▸ **EXERCISE DIRECTIONS**:
Your task is to write out every line of the data exactly. Drop the pictures.

Collected data entries
───

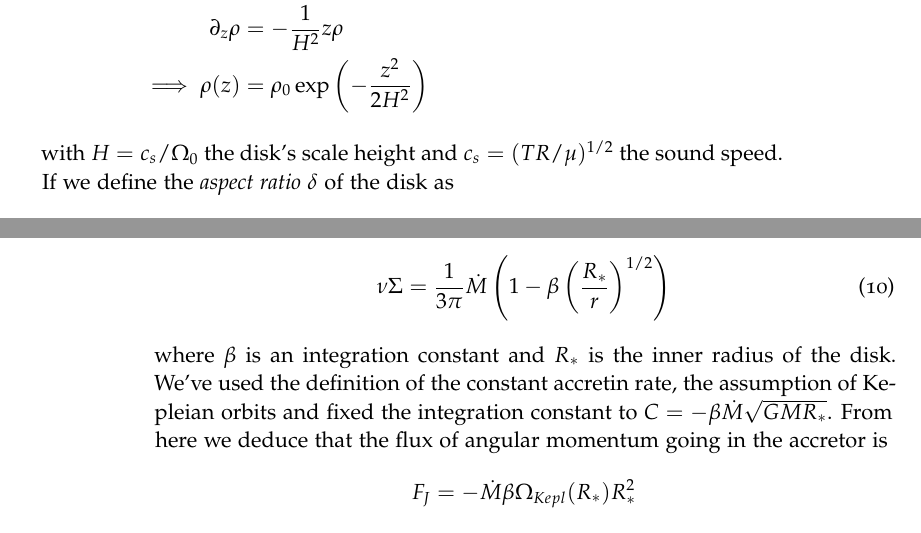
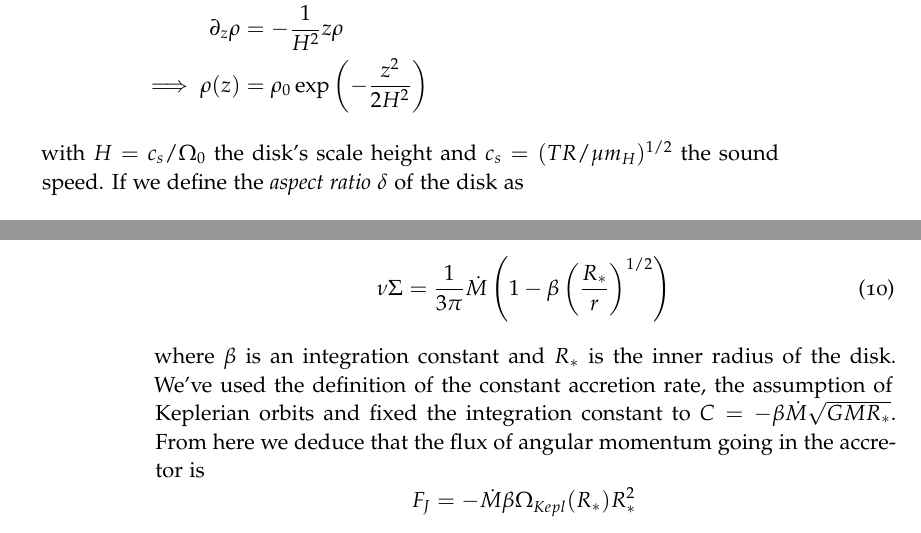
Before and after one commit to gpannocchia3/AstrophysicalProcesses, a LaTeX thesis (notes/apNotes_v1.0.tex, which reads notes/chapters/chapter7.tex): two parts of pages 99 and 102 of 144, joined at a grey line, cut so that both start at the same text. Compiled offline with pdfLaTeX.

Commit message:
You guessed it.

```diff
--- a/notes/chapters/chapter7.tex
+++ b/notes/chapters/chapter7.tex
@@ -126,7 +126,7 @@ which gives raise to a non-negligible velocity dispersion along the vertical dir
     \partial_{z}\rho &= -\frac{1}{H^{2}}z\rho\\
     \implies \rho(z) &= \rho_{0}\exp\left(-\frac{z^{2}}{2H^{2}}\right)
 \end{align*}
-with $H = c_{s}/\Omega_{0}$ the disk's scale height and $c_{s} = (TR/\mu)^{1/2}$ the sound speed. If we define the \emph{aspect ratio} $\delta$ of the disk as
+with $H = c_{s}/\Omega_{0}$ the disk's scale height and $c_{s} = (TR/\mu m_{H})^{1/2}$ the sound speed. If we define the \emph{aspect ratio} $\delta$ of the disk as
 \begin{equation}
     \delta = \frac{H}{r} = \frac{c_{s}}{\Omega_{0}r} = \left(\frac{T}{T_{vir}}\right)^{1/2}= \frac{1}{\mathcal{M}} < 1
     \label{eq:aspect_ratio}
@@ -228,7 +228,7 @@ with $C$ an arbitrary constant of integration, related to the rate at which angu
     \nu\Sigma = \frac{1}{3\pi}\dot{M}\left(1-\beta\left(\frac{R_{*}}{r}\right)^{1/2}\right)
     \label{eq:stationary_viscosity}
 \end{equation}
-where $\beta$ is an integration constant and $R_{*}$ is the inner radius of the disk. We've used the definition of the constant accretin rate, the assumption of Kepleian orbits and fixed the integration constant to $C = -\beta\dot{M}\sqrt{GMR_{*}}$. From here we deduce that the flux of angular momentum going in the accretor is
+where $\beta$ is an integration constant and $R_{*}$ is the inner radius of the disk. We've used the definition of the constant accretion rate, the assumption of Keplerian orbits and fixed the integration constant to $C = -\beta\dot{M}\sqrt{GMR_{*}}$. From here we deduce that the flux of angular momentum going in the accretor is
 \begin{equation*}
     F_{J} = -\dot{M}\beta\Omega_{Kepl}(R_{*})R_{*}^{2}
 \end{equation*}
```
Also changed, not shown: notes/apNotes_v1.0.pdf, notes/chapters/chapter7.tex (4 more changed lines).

───

▸ **RESPONSE TO THIS EXERCISE**:
Before and after one commit to gpannocchia3/AstrophysicalProcesses, a LaTeX thesis (notes/apNotes_v1.0.tex, which reads notes/chapters/chapter7.tex): two parts of pages 99 and 102 of 144, joined at a grey line, cut so that both start at the same text. Compiled offline with pdfLaTeX.

Commit message:
You guessed it.

```diff
--- a/notes/chapters/chapter7.tex
+++ b/notes/chapters/chapter7.tex
@@ -126,7 +126,7 @@ which gives raise to a non-negligible velocity dispersion along the vertical dir
     \partial_{z}\rho &= -\frac{1}{H^{2}}z\rho\\
     \implies \rho(z) &= \rho_{0}\exp\left(-\frac{z^{2}}{2H^{2}}\right)
 \end{align*}
-with $H = c_{s}/\Omega_{0}$ the disk's scale height and $c_{s} = (TR/\mu)^{1/2}$ the sound speed. If we define the \emph{aspect ratio} $\delta$ of the disk as
+with $H = c_{s}/\Omega_{0}$ the disk's scale height and $c_{s} = (TR/\mu m_{H})^{1/2}$ the sound speed. If we define the \emph{aspect ratio} $\delta$ of the disk as
 \begin{equation}
     \delta = \frac{H}{r} = \frac{c_{s}}{\Omega_{0}r} = \left(\frac{T}{T_{vir}}\right)^{1/2}= \frac{1}{\mathcal{M}} < 1
     \label{eq:aspect_ratio}
@@ -228,7 +228,7 @@ with $C$ an arbitrary constant of integration, related to the rate at which angu
     \nu\Sigma = \frac{1}{3\pi}\dot{M}\left(1-\beta\left(\frac{R_{*}}{r}\right)^{1/2}\right)
     \label{eq:stationary_viscosity}
 \end{equation}
-where $\beta$ is an integration constant and $R_{*}$ is the inner radius of the disk. We've used the definition of the constant accretin rate, the assumption of Kepleian orbits and fixed the integration constant to $C = -\beta\dot{M}\sqrt{GMR_{*}}$. From here we deduce that the flux of angular momentum going in the accretor is
+where $\beta$ is an integration constant and $R_{*}$ is the inner radius of the disk. We've used the definition of the constant accretion rate, the assumption of Keplerian orbits and fixed the integration constant to $C = -\beta\dot{M}\sqrt{GMR_{*}}$. From here we deduce that the flux of angular momentum going in the accretor is
 \begin{equation*}
     F_{J} = -\dot{M}\beta\Omega_{Kepl}(R_{*})R_{*}^{2}
 \end{equation*}
```
Also changed, not shown: notes/apNotes_v1.0.pdf, notes/chapters/chapter7.tex (4 more changed lines).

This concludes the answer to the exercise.